● WORK TO BE COMPLETED
Extract all lines that hold "abstract" from the records below.
○ ○ ○ ○ ○ ○ ○
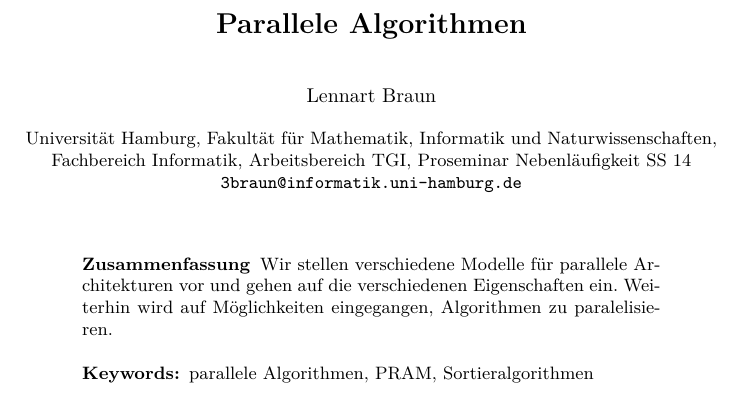
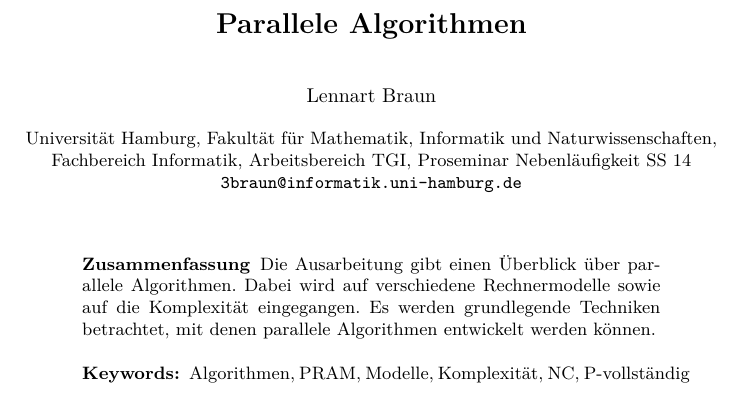
Before and after one commit to lenerd/ps-nebenlaeufigkeit, a LaTeX paper (paper2/parallele-algorithmen.tex): part of page 1 of 13, cut so that both start at the same text. Compiled offline with pdfLaTeX.

Commit message:
rewritten abstract

```diff
--- a/paper2/parallele-algorithmen.tex
+++ b/paper2/parallele-algorithmen.tex
@@ -44,8 +44,20 @@
 \maketitle
 
 \begin{abstract}
-Wir stellen verschiedene Modelle für parallele Architekturen vor und gehen auf die verschiedenen Eigenschaften ein. Weiterhin wird auf Möglichkeiten eingegangen, Algorithmen zu paralelisieren.
-\keywords{parallele Algorithmen, PRAM, Sortieralgorithmen}
+Die Ausarbeitung gibt einen Überblick über parallele Algorithmen.
+Dabei wird auf verschiedene Rechnermodelle sowie auf die Komplexität
+eingegangen.
+Es werden grundlegende Techniken betrachtet, mit denen parallele Algorithmen
+entwickelt werden können.
+
+\keywords{
+    Algorithmen,
+    PRAM,
+    Modelle,
+    Komplexität,
+    NC,
+    P-vollständig
+}
 \end{abstract}
 
 \tableofcontents
```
○ ○ ○ ○ ○ ○ ○
● TASK RESULT
rewritten abstract
 \begin{abstract}
 \end{abstract}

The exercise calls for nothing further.